• Globally, both FDI inflows and outflows started to recover in 2019, with the former growing 30% to $1.5 billion and the latter increasing by 33% to $1.3 billion. However, the COVID-19 pandemic has caused global FDI flows to drop by 49% in the first two quarters of 2020 compared to the same period in 2019.
• Asia-Pacific’s share in global FDI inflows dropped from 45% in 2018 to 35% in 2019, and its share in global FDI outflows decelerated from 52% to 41%. Nonetheless, the region remained the largest source of global outflows for the second year running.
• In 2019, China and Hong Kong, China were the largest FDI recipients attracting 38% of total FDI inflows to the region. Japan was the largest source of investment from the region in 2019, responsible for 42% of regional outward FDI.
• The COVID-19 pandemic has accelerated the downward trend already recorded in recent years in greenfield FDI with the value of announced inbound greenfield investment projects from January to August 2020 dropping by 40% from the average over the same period in 2019. Likewise, outbound greenfield investment project values declined 48% over the same period in 2019.
• Intraregional greenfield investments as a whole have slowed in 2020 due to the pandemic, with announced intraregional greenfield investment values dropping 45% to $35 billion in the January-August 2020 period compared to the same period in 2019.
• FDI is expected to remain low and below pre-crisis levels throughout 2021. The outlook beyond 2021 is highly uncertain and dependent on the duration of the crisis, the effectiveness of policy interventions to stimulate investment and navigate the economic effects of the pandemic, as well as geo-economic tensions.
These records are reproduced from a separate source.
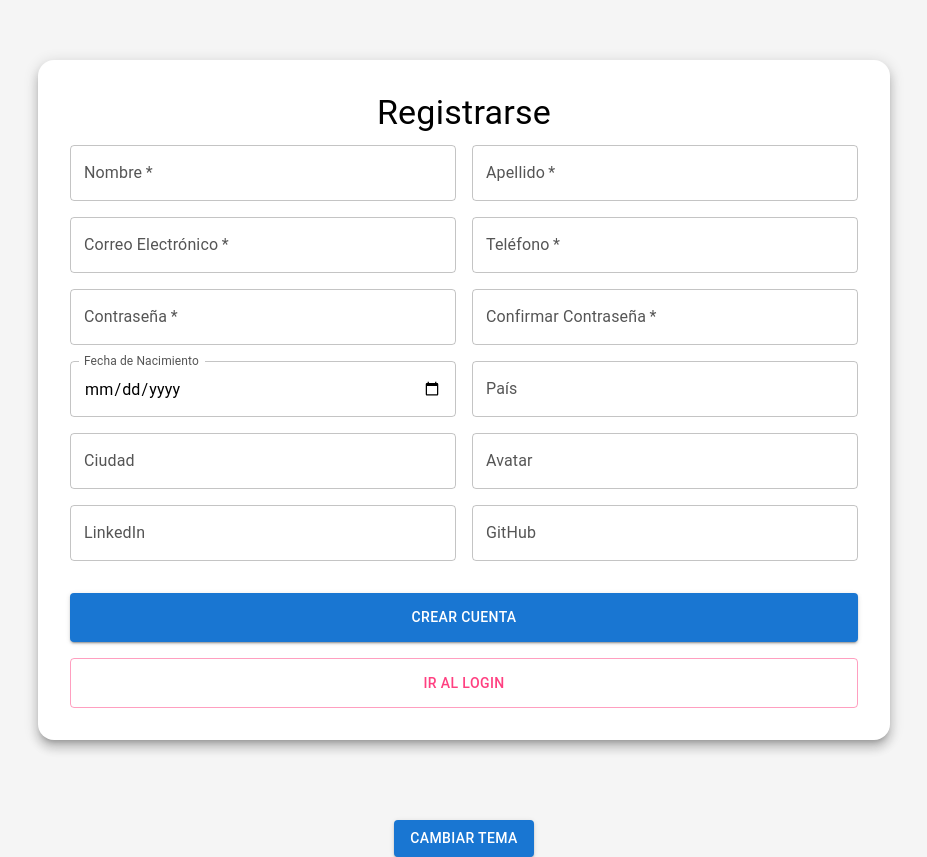
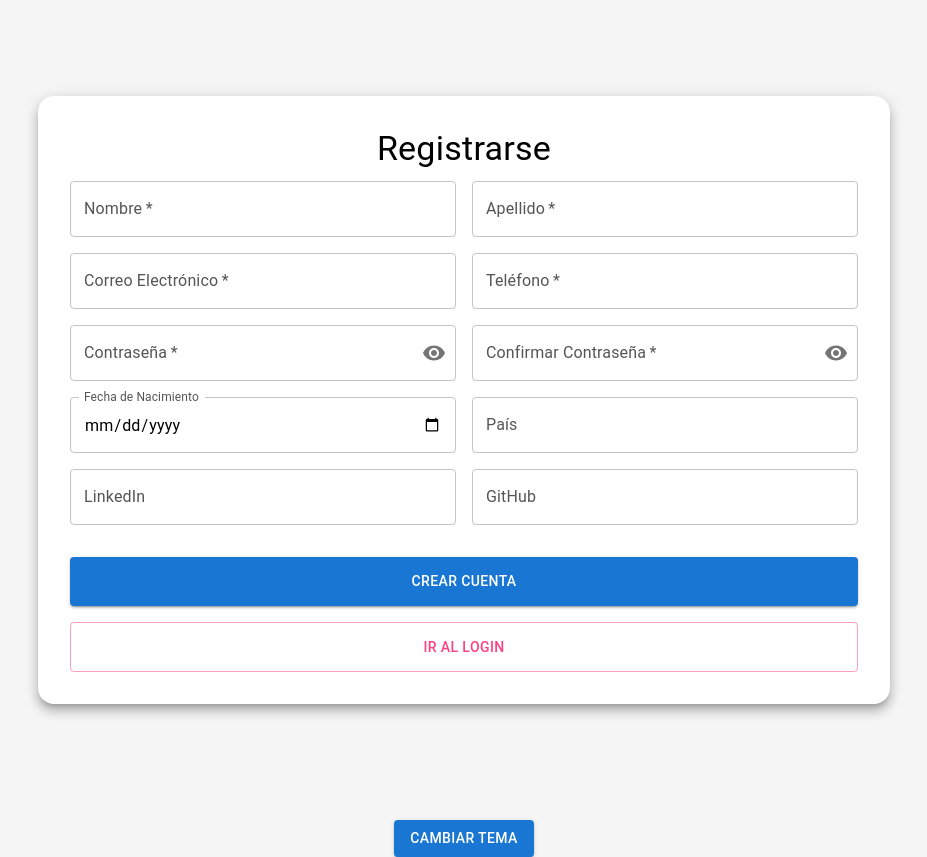
Before and after one commit to Zurdo-Sanchez/personal-work-station, a React (Vite) app: page /register in a window 1280 px wide. Shown: the whole page, without its empty margins (176-1103 px from the left). Built offline with nearby package versions, Linux system fonts and the light colour scheme.

Commit message:
add visivility pass

```diff
--- a/src/components/LoginView.jsx
+++ b/src/components/LoginView.jsx
@@ -1,10 +1,19 @@
 import { useState } from "react";
 import { useNavigate } from "react-router-dom";
 import { useTranslation } from "react-i18next";
-import { Container, Paper, TextField, Button, Box } from "@mui/material";
+import {
+  Container,
+  Paper,
+  TextField,
+  Button,
+  Box,
+  IconButton,
+  InputAdornment,
+} from "@mui/material";
 import GoogleIcon from "@mui/icons-material/Google";
 import GitHubIcon from "@mui/icons-material/GitHub";
 import EmailIcon from "@mui/icons-material/Email";
+import { Visibility, VisibilityOff } from "@mui/icons-material";
 import useStyles from "../styles/LoginStyles";
 
 function LoginView({
@@ -17,6 +26,7 @@ function LoginView({
   const navigate = useNavigate();
   const [email, setEmail] = useState("");
   const [password, setPassword] = useState("");
+  const [showPassword, setShowPassword] = useState(false);
 
   // Manejo de inicio de sesión con email y contraseña
   const handleLogin = () => {
@@ -41,11 +51,24 @@ function LoginView({
             fullWidth
             margin="normal"
             label={t("password")}
-            type="password"
+            type={showPassword ? "text" : "password"}
             variant="outlined"
             value={password}
             onChange={(e) => setPassword(e.target.value)}
+            InputProps={{
+              endAdornment: (
+                <InputAdornment position="end">
+                  <IconButton
+                    onClick={() => setShowPassword(!showPassword)}
+                    edge="end"
+                  >
+                    {showPassword ? <VisibilityOff /> : <Visibility />}
+                  </IconButton>
+                </InputAdornment>
+              ),
+            }}
           />
+
           {/* Botón de inicio de sesión con Email y Contraseña */}
           <Button
             fullWidth
@@ -93,6 +116,7 @@ function LoginView({
             {t("goToRegister")}
           </Button>
 
+          {/* Botón para recuperar contraseña */}
           <Button
             fullWidth
             variant="text"
--- a/src/components/RegisterView.jsx
+++ b/src/components/RegisterView.jsx
@@ -1,4 +1,4 @@
-import { useState, useEffect } from "react";
+import { useState } from "react";
 import { useNavigate } from "react-router-dom";
 import { useTranslation } from "react-i18next";
 import {
@@ -10,10 +10,13 @@ import {
   CircularProgress,
   Box,
   Grid,
+  IconButton,
+  InputAdornment,
 } from "@mui/material";
+import { Visibility, VisibilityOff } from "@mui/icons-material";
 import useStyles from "../styles/RegisterStyles";
 
-function RegisterView({ register, loading, setUserCreated, getUserCreated }) {
+function RegisterView({ register, loading, error }) {
   const { t } = useTranslation();
   const classes = useStyles();
   const navigate = useNavigate();
@@ -34,13 +37,8 @@ function RegisterView({ register, loading, setUserCreated, getUserCreated }) {
   });
 
   const [errors, setErrors] = useState({});
-
-  useEffect(() => {
-    if (getUserCreated) {
-      setUserCreated(false);
-      navigate("/login");
-    }
-  }, [getUserCreated]);
+  const [showPassword, setShowPassword] = useState(false);
+  const [showConfirmPassword, setShowConfirmPassword] = useState(false);
 
   // Manejo de cambios en los inputs
   const handleChange = (e) => {
@@ -57,7 +55,7 @@ function RegisterView({ register, loading, setUserCreated, getUserCreated }) {
     if (formData.password !== formData.confirmPassword) {
       setErrors((prev) => ({
         ...prev,
-        confirmPassword: t("passwordMismatch"), // Mensaje de error si no coinciden
+        confirmPassword: t("passwordMismatch"),
       }));
     }
   };
@@ -96,6 +94,11 @@ function RegisterView({ register, loading, setUserCreated, getUserCreated }) {
         <Typography variant="h4" align="center" gutterBottom>
           {t("register")}
         </Typography>
+        {error && (
+          <Typography color="error" align="center">
+            {error}
+          </Typography>
+        )}
         <Box component="form" noValidate autoComplete="off">
           <Grid container spacing={2}>
             {/* Nombre y Apellido */}
@@ -151,18 +154,30 @@ function RegisterView({ register, loading, setUserCreated, getUserCreated }) {
               />
             </Grid>
 
-            {/* Contraseña y Confirmación */}
+            {/* Contraseña y Confirmación con ojito 👁 */}
             <Grid item xs={12} md={6}>
               <TextField
                 fullWidth
                 required
                 label={t("password")}
                 name="password"
-                type="password"
+                type={showPassword ? "text" : "password"}
                 variant="outlined"
                 onChange={handleChange}
                 error={!!errors.password}
                 helperText={errors.password}
+                InputProps={{
+                  endAdornment: (
+                    <InputAdornment position="end">
+                      <IconButton
+                        onClick={() => setShowPassword(!showPassword)}
+                        edge="end"
+                      >
+                        {showPassword ? <VisibilityOff /> : <Visibility />}
+                      </IconButton>
+                    </InputAdornment>
+                  ),
+                }}
               />
             </Grid>
             <Grid item xs={12} md={6}>
@@ -171,12 +186,30 @@ function RegisterView({ register, loading, setUserCreated, getUserCreated }) {
                 required
                 label={t("confirmPassword")}
                 name="confirmPassword"
-                type="password"
+                type={showConfirmPassword ? "text" : "password"}
                 variant="outlined"
                 onChange={handleChange}
-                onBlur={handleConfirmPasswordBlur} // ✅ Valida al perder el foco
+                onBlur={handleConfirmPasswordBlur}
                 error={!!errors.confirmPassword}
                 helperText={errors.confirmPassword}
+                InputProps={{
+                  endAdornment: (
+                    <InputAdornment position="end">
+                      <IconButton
+                        onClick={() =>
+                          setShowConfirmPassword(!showConfirmPassword)
+                        }
+                        edge="end"
+                      >
+                        {showConfirmPassword ? (
+                          <VisibilityOff />
+                        ) : (
+                          <Visibility />
+                        )}
+                      </IconButton>
+                    </InputAdornment>
+                  ),
+                }}
               />
             </Grid>
 
@@ -201,28 +234,6 @@ function RegisterView({ register, loading, setUserCreated, getUserCreated }) {
                 onChange={handleChange}
               />
             </Grid>
-
-            {/* Ciudad y Avatar */}
-            <Grid item xs={12} md={6}>
-              <TextField
-                fullWidth
-                label={t("city")}
-                name="city"
-                variant="outlined"
-                onChange={handleChange}
-              />
-            </Grid>
-            <Grid item xs={12} md={6}>
-              <TextField
-                fullWidth
-                label={t("avatar")}
-                name="avatar"
-                variant="outlined"
-                onChange={handleChange}
-              />
-            </Grid>
-
-            {/* LinkedIn y GitHub */}
             <Grid item xs={12} md={6}>
               <TextField
                 fullWidth
```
FDI recovery rates are challenging to predict at this stage because they are dependent on the rate of overall socio-economic recovery, and consequently investment levels, within the region and socio-economic rate of recovery from countries outside of the region.
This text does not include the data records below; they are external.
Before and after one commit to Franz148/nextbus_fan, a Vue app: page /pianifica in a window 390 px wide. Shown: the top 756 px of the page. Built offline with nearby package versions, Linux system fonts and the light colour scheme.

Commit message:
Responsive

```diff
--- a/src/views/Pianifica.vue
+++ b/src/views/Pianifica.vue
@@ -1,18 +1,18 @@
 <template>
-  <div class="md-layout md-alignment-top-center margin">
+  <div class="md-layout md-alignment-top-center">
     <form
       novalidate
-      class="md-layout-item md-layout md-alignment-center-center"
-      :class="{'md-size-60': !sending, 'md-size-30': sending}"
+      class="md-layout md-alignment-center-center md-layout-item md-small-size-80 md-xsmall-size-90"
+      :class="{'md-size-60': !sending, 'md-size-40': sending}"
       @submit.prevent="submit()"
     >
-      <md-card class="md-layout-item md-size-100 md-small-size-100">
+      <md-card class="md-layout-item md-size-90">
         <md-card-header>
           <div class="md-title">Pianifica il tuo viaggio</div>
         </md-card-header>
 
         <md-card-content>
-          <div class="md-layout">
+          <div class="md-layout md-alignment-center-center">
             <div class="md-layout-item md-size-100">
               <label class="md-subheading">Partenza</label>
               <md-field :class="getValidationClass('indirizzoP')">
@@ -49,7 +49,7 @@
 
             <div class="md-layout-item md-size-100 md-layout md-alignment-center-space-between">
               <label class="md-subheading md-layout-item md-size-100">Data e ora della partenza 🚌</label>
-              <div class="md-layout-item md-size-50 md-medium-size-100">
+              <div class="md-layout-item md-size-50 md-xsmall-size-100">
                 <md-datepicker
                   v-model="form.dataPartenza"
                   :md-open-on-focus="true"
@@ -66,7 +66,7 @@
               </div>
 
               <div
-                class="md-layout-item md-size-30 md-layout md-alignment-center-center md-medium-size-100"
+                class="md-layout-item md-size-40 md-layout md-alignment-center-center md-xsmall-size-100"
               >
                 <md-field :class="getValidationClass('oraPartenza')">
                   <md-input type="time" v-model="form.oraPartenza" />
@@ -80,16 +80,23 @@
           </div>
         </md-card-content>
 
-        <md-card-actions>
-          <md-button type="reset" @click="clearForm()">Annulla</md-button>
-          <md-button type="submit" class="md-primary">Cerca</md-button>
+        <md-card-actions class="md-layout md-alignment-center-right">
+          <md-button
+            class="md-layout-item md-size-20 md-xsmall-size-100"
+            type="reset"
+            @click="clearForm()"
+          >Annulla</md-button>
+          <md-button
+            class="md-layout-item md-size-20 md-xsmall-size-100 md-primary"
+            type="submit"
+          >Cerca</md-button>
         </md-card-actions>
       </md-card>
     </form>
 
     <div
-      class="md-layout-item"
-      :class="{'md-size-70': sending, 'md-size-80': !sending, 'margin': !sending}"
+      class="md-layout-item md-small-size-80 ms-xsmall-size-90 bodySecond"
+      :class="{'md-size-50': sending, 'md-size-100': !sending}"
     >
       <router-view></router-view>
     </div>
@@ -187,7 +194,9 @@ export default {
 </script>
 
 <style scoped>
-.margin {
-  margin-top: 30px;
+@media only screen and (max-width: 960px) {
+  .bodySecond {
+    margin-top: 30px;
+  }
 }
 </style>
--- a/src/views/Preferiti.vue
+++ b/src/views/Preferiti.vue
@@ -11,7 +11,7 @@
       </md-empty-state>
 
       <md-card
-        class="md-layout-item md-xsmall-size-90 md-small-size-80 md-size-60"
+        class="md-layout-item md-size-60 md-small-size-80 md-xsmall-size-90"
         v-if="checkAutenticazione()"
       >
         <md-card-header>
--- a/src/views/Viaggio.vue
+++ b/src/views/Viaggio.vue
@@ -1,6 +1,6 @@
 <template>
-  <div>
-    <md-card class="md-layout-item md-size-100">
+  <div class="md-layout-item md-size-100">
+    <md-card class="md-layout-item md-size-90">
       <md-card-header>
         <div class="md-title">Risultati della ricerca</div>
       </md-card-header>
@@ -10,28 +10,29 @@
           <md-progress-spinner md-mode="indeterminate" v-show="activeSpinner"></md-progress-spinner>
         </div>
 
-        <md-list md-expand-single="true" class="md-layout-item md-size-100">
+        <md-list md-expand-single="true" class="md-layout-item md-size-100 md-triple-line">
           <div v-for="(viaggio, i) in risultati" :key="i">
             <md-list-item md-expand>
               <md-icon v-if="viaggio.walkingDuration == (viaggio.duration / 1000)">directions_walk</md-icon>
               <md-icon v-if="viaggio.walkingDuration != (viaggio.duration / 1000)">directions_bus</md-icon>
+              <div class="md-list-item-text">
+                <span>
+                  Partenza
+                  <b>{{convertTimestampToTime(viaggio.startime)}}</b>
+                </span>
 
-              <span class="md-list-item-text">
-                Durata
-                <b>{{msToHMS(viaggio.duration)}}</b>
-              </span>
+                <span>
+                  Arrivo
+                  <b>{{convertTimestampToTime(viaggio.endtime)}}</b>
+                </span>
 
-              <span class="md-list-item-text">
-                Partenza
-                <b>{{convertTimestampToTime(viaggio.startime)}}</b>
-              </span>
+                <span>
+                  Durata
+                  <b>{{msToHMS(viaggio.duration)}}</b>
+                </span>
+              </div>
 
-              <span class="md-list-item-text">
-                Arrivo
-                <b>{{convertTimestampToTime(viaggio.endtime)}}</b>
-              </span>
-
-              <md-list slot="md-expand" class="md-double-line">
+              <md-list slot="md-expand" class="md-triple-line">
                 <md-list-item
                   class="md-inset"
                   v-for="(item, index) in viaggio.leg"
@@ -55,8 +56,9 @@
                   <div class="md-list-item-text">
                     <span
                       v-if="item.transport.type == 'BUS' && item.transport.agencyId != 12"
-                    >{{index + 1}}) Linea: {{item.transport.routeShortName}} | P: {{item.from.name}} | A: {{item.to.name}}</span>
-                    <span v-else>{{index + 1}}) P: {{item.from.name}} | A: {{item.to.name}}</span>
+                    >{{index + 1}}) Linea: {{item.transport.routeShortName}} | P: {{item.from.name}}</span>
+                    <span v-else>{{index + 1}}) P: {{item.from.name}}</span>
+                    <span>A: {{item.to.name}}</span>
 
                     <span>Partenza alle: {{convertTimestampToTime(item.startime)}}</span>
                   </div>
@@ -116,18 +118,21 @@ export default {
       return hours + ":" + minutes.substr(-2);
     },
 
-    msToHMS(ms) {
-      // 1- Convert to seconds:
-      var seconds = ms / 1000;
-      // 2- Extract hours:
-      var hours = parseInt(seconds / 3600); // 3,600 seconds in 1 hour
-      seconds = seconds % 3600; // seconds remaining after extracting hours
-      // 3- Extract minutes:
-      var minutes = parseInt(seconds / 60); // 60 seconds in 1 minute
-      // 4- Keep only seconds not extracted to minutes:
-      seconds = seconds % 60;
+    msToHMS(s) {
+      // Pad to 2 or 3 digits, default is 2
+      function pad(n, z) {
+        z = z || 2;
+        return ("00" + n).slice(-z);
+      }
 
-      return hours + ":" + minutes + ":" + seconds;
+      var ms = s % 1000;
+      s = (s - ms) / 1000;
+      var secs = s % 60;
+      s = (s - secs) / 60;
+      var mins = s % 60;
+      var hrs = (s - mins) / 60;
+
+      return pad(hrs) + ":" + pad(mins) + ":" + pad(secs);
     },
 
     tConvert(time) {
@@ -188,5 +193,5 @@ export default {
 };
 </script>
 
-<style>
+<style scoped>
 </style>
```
• On the bright side, the recent signing of the Regional Comprehensive Economic Partnership is expected to strengthen flows and lift investment prospects, especially for smaller and least developed countries in the group.
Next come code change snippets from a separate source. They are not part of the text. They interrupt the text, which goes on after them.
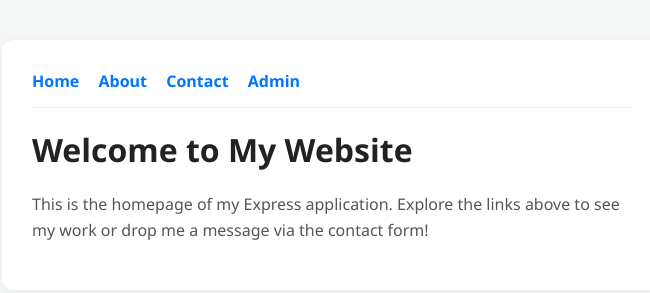
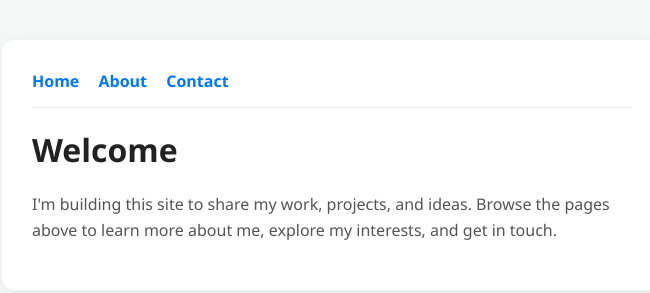
Before and after one commit to Tendy24/my-first-app, a website: page public/index.html in a window 1280 px wide. Shown: the whole page, without its empty margins (308-958 px from the left). Drawn offline with Linux system fonts and the light colour scheme.

Commit message:
Update homepage content and remove admin link from navigation

```diff
--- a/public/index.html
+++ b/public/index.html
@@ -13,12 +13,11 @@
             <a href="/">Home</a>
             <a href="/about">About</a>
             <a href="/contact">Contact</a>
-            <a href="/admin/messages">Admin</a>
         </nav>
 
-        <h1>Welcome to My Website</h1>
-        <p>This is the homepage of my Express application. Explore the links above to see my work or drop me a message
-            via the contact form!</p>
+        <h1>Welcome</h1>
+        <p>I'm building this site to share my work, projects, and ideas. Browse the pages above to learn more about me,
+            explore my interests, and get in touch.</p>
     </div>
 </body>
 
```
• Beyond this, restoring and increasing FDI in the medium and long-term in the region as whole requires swift, coherent and appropriately sequenced action from policymakers to, inter alia, review, revise and revamp FDI strategies to make them more fit-for-purpose, develop green growth recovery plans with a robust role for FDI, operationalize policy measures to support value-chain linked FDI and boost FDI in the digital economy.